#### Supplied records:
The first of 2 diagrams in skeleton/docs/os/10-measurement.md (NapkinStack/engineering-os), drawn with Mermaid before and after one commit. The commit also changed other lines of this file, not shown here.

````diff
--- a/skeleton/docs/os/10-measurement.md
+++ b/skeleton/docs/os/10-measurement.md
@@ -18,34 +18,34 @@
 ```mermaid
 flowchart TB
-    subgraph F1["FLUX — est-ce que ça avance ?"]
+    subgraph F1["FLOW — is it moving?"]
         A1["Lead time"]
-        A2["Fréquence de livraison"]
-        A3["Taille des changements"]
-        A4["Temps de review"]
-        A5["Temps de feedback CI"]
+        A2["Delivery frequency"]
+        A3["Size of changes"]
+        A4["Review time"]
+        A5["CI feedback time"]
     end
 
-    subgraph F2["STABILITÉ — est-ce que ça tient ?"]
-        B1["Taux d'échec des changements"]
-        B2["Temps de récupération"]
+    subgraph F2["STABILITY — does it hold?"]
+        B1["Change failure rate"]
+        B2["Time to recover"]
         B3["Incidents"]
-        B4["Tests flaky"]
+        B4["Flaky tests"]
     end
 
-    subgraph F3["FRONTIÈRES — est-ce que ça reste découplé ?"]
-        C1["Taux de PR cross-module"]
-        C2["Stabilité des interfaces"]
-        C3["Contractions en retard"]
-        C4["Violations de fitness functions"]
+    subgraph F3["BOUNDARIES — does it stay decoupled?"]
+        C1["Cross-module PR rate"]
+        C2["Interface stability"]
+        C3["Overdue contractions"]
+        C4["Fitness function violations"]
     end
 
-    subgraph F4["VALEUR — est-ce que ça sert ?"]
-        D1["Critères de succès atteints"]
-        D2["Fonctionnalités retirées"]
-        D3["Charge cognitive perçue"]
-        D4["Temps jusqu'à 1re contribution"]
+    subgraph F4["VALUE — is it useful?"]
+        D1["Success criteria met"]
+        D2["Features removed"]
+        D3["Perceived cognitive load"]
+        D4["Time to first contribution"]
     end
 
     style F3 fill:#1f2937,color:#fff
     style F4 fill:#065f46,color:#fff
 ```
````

#### Task directions:
Write out the records in full, word for word.

#### Exercise answer:
The first of 2 diagrams in skeleton/docs/os/10-measurement.md (NapkinStack/engineering-os), drawn with Mermaid before and after one commit. The commit also changed other lines of this file, not shown here.

````diff
--- a/skeleton/docs/os/10-measurement.md
+++ b/skeleton/docs/os/10-measurement.md
@@ -18,34 +18,34 @@
 ```mermaid
 flowchart TB
-    subgraph F1["FLUX — est-ce que ça avance ?"]
+    subgraph F1["FLOW — is it moving?"]
         A1["Lead time"]
-        A2["Fréquence de livraison"]
-        A3["Taille des changements"]
-        A4["Temps de review"]
-        A5["Temps de feedback CI"]
+        A2["Delivery frequency"]
+        A3["Size of changes"]
+        A4["Review time"]
+        A5["CI feedback time"]
     end
 
-    subgraph F2["STABILITÉ — est-ce que ça tient ?"]
-        B1["Taux d'échec des changements"]
-        B2["Temps de récupération"]
+    subgraph F2["STABILITY — does it hold?"]
+        B1["Change failure rate"]
+        B2["Time to recover"]
         B3["Incidents"]
-        B4["Tests flaky"]
+        B4["Flaky tests"]
     end
 
-    subgraph F3["FRONTIÈRES — est-ce que ça reste découplé ?"]
-        C1["Taux de PR cross-module"]
-        C2["Stabilité des interfaces"]
-        C3["Contractions en retard"]
-        C4["Violations de fitness functions"]
+    subgraph F3["BOUNDARIES — does it stay decoupled?"]
+        C1["Cross-module PR rate"]
+        C2["Interface stability"]
+        C3["Overdue contractions"]
+        C4["Fitness function violations"]
     end
 
-    subgraph F4["VALEUR — est-ce que ça sert ?"]
-        D1["Critères de succès atteints"]
-        D2["Fonctionnalités retirées"]
-        D3["Charge cognitive perçue"]
-        D4["Temps jusqu'à 1re contribution"]
+    subgraph F4["VALUE — is it useful?"]
+        D1["Success criteria met"]
+        D2["Features removed"]
+        D3["Perceived cognitive load"]
+        D4["Time to first contribution"]
     end
 
     style F3 fill:#1f2937,color:#fff
     style F4 fill:#065f46,color:#fff
 ```
````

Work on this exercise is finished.